On those occasions, we were sure to hear the story the next morning at breakfast. She was bitter about how hard he ran the staff, how demanding he was and how cheap he was. After exhausting her and her busboy, Mr. Crawford always left a dime tip. Ten lousy cents. Several times Mama finished her story about waiting on Mr. Crawford with the threat that she would pour a pot of coffee over his head the next time he came in.
Mama was having a particularly rough night. Nothing was going right. She delivered steaks to a table, only to have them all sent back to the kitchen because they weren’t cooked to the right temperature. She slipped when making a Caesar salad and slopped dressing on Madame's fur wrap. On this particular night, things could not be gong worse. Then Mama looked to see a new party seated in her section, Broderick Crawford and guests.
She was already in a huff, but this was the last straw. She approached the table and with all her will, pleasantly greeted her guests. She took their cocktail order and passed it to the bar. Within moments Mr. Crawford was snapping his fingers and shouting out, “Girl, oh girl,” across the room. Mama raced to the table only to find that his drink had not been prepared properly. She returned it to the bar and made a new one herself, just the way he liked it.
Returning to the table she served his drink and waited expectantly for his approval.
“That’s just perfect. Vicki, you always know how to pour a perfect martini.”
Hors d’ oeuvres were served. The escargot were chewy and had to be returned. Henry was not pleased. When the steaks were delivered, Mr. Crawford took one look at his and said, “This isn’t rare. I ordered a RARE steak.” Mama returned the steak to Henry with tears in her eyes.
“I’ll fix the bastard,” Henry said. He grabbed a can from the shelf. “I always keep a can of beet juice for just this occasion.” He lifted the steak off the plate, poured a little beet juice on the plate, then returned the steak. Finally, he dribbled a little beet juice over the steak.
“You take this back to that cracker and let’s see if he has the nerve to send it back. You tell him that Henry prepared it himself.”
“Mr. Crawford, Henry wanted me to tell you that he prepared this steak for you himself,” Mama said as she dutifully served the refurbished steak to Mr. Crawford and stood at his side to make sure it was to his liking. He cut the steak and admired the red blood oozing onto his plate. He took a bite.
“Oh, this is perfect,” he said as he reached inside his jacket pocket for his wallet. Extracting a dollar bill, he handed it to Mama. “You give this to Henry and tell him that this is the best steak I’ve ever eaten. From now on, I want him to personally cook my steaks.”
The ordeal wasn’t over. Mr. Crawford ran Mama ragged. Finally, they got up to leave. While the party congregated around the front door, waiting for the hat-check girl to return their coats, Mama went to clear the table.
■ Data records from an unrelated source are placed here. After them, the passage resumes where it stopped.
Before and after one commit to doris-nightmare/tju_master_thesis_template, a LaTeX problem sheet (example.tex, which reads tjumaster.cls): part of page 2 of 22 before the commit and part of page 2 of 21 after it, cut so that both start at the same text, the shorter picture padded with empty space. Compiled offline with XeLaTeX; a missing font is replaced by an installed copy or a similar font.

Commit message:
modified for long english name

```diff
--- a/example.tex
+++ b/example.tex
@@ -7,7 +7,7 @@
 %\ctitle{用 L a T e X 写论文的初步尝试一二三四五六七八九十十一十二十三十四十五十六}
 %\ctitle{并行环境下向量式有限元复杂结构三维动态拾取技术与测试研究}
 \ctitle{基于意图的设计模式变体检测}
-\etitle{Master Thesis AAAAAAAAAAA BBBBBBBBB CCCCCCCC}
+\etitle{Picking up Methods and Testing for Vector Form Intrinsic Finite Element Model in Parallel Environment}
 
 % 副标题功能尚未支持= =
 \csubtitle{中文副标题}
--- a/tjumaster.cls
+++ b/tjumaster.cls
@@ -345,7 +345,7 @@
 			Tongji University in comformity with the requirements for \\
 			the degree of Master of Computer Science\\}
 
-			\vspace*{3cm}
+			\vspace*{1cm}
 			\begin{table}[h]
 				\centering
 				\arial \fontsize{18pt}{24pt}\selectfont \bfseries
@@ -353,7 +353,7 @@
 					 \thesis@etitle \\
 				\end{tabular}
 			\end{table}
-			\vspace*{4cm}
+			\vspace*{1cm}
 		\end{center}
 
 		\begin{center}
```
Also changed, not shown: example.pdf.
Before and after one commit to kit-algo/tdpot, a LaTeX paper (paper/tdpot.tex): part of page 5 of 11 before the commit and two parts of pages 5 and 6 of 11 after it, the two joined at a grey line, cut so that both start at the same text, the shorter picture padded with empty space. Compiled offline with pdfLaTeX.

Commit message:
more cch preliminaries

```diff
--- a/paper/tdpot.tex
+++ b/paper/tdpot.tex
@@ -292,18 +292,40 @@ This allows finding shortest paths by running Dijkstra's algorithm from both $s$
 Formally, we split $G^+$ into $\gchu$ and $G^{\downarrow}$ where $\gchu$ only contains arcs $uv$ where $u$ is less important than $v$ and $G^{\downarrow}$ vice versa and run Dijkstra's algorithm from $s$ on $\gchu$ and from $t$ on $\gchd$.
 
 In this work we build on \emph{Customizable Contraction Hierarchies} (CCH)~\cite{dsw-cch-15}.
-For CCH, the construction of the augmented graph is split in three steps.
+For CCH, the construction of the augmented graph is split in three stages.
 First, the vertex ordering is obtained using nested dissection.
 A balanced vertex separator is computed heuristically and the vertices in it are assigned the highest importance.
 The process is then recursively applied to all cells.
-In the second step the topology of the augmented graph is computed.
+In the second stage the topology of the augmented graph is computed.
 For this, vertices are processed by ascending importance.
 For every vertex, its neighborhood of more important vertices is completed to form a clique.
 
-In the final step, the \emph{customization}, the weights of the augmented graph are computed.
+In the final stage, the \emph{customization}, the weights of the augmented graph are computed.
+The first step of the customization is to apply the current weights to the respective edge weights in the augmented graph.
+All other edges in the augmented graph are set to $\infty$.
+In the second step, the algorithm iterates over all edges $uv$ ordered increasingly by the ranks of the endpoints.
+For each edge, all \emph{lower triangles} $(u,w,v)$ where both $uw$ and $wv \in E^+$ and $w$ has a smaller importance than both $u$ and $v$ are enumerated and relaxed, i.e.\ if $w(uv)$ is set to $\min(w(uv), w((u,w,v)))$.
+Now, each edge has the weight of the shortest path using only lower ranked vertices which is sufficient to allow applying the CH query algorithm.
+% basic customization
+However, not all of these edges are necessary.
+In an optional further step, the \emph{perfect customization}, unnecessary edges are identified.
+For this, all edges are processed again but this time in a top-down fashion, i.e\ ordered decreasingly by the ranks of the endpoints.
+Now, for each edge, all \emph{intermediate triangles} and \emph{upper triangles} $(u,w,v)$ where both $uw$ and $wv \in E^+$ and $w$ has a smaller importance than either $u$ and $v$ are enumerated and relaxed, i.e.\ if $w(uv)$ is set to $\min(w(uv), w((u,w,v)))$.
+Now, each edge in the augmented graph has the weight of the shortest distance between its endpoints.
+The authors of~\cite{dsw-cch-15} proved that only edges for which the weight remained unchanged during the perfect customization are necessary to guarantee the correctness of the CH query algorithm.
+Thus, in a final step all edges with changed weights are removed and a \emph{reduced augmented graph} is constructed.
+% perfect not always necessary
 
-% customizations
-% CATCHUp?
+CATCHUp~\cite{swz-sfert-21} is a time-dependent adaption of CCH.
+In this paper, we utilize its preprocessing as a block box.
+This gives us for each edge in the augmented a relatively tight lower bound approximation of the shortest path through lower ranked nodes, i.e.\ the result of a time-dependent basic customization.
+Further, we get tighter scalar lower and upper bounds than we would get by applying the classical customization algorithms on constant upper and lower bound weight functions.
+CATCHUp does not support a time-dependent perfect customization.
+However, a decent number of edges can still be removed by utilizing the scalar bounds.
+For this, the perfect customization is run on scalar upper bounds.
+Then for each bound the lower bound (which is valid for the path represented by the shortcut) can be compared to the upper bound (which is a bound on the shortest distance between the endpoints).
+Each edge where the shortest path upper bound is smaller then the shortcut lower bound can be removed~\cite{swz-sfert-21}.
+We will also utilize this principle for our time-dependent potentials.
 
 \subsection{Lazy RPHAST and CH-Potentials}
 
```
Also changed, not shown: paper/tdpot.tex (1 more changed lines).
There, sitting next to Mr. Crawford’s coffee cup was a nice, shinny dime.
Mama grabbed the dime and made a bee-line for the front door.
“MR. CRAWFORD,” she yelled, loud enough for everyone else in the restaurant to hear. “HERE, YOU KEEP THIS. YOU PROBABLY NEED IT MORE THAT I DO,” and she shoved the dime back into his hands and closed his fingers over it.
Broderick Crawford, famous Hollywood tough guy, stood and glared down at little Mama with his mouth open. He flapped his jaws a couple of times, trying to say something, then reached for his wallet. As he extracted a dollar bill, Mama turned and walked away.
The Village Inn did not see Broderick Crawford for months. When he finally returned, it was with John Wayne’s party. Mr. Wayne asked for Mama’s section and Mr. Crawford sat sheepishly quiet during the entire meal. When they left, there was a crisp dollar bill next to Mr. Crawford’s coffee cup in addition to the tip the Duke left.